(Change detection outputs)
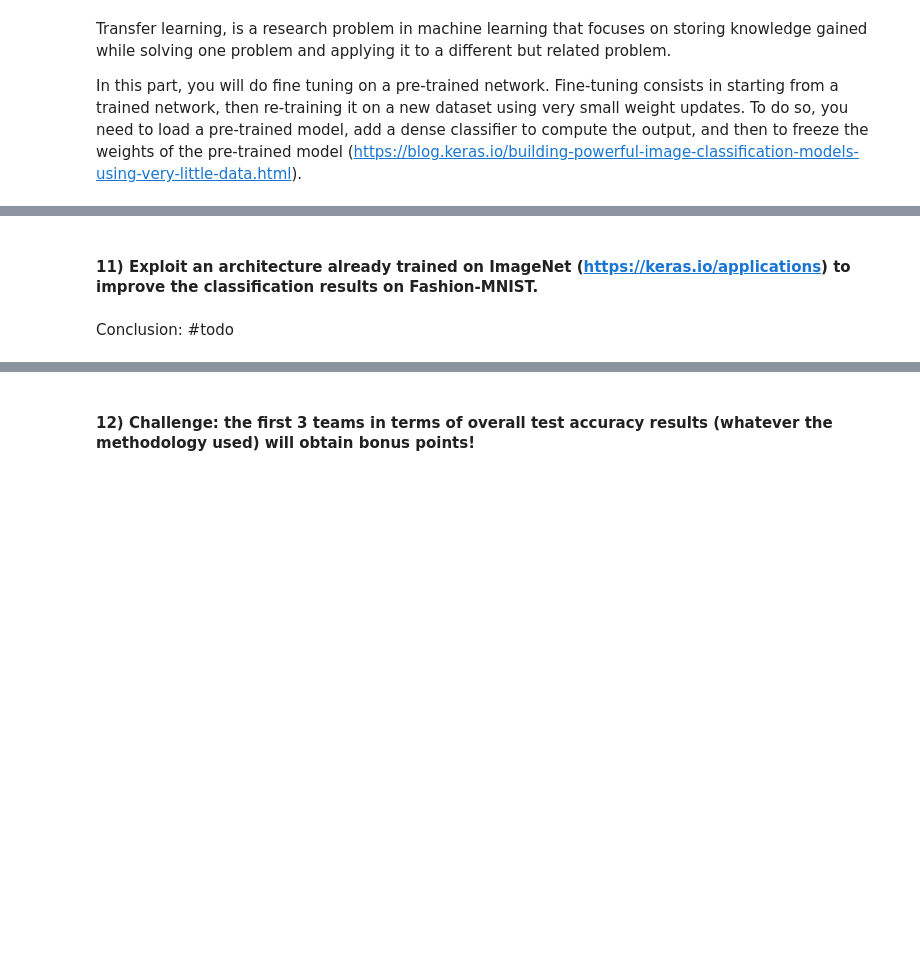
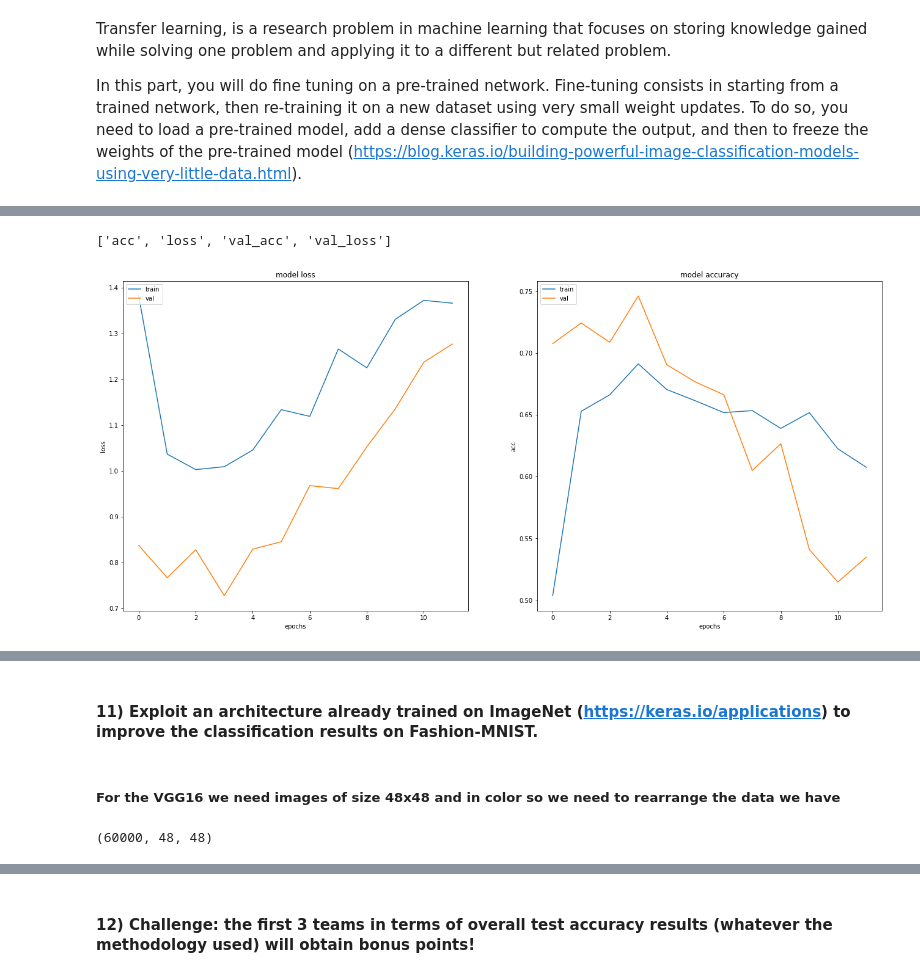
Before and after one commit to Kornflex28/deep502, a Jupyter notebook: LabSession5-CNN_Fashion-MNIST-student.ipynb, the cells around one changed output, grey strips where cells are left out. Cells and saved outputs as stored; diff of their text form; code cells hidden in the pictures; blank space fills up the shorter version.

```diff
--- a/LabSession5-CNN_Fashion-MNIST-student.ipynb
+++ b/LabSession5-CNN_Fashion-MNIST-student.ipynb
@@ -526,0 +511,28 @@ In this part, you will do fine tuning on a pre-trained network. Fine-tuning cons
+# %%
+cnn_2 = Sequential()
+
+cnn_2.add(Conv2D(64, (5, 5), input_shape=input_shape, padding='same',activation='relu'))
+cnn_2.add(MaxPooling2D(pool_size=(2, 2),padding='same'))
+
+cnn_2.add(Dropout(0.3))
+
+cnn_2.add(Conv2D(64, (3, 3), padding='same',activation='relu'))
+cnn_2.add(MaxPooling2D(pool_size=(2, 2),padding='same'))
+
+cnn_2.add(Dropout(0.3))
+
+cnn_2.add(Flatten())
+
+cnn_2.add(Dense(256, activation='relu'))
+
+cnn_2.add(Dropout(0.5))
+
+cnn_2.add(Dense(64, activation='relu'))
+
+cnn_2.add(Dense(num_classes, activation='softmax'))
+
+cnn_2.compile(RMSprop(),'categorical_crossentropy', metrics=['accuracy'])
+
+cnn_2.summary()
+# %%
+hist2_cnn_2 = cnn_2.fit_generator(data_aug,steps_per_epoch=1875,validation_data=(x_test_cnn,z_test),epochs=12,verbose=2)
@@ -526,0 +557,5 @@ In this part, you will do fine tuning on a pre-trained network. Fine-tuning cons
+# %%
+evaluate_model(cnn_2,hist2_cnn_2,x_test_cnn,z_test)
+# %% [output]
+['acc', 'loss', 'val_acc', 'val_loss']
+[figure, added]
@@ -536,2 +571,11 @@ from skimage.transform import resize
-# %% [markdown]
-Conclusion: #todo
+# %% [markdown]
+##### For the VGG16 we need images of size 48x48 and in color so we need to rearrange the data we have
+# %%
+import cv2
+
+x_train_vgg=np.array([cv2.resize(i,(48,48)) for i in x_train_cnn])
+x_test_vgg=np.array([cv2.resize(i,(48,48)) for i in x_test_cnn])
+print(x_train_vgg.shape)
+#plt.imshow(x_train_vgg[46])
+# %% [output]
+(60000, 48, 48)
```
Also changed, not shown: parts of 37 cells of this notebook.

■ Task instructions
Check each line above for "resize" and return the ones that have it.

■ Answer for the task
@@ -536,2 +571,11 @@ from skimage.transform import resize
+x_train_vgg=np.array([cv2.resize(i,(48,48)) for i in x_train_cnn])
+x_test_vgg=np.array([cv2.resize(i,(48,48)) for i in x_test_cnn])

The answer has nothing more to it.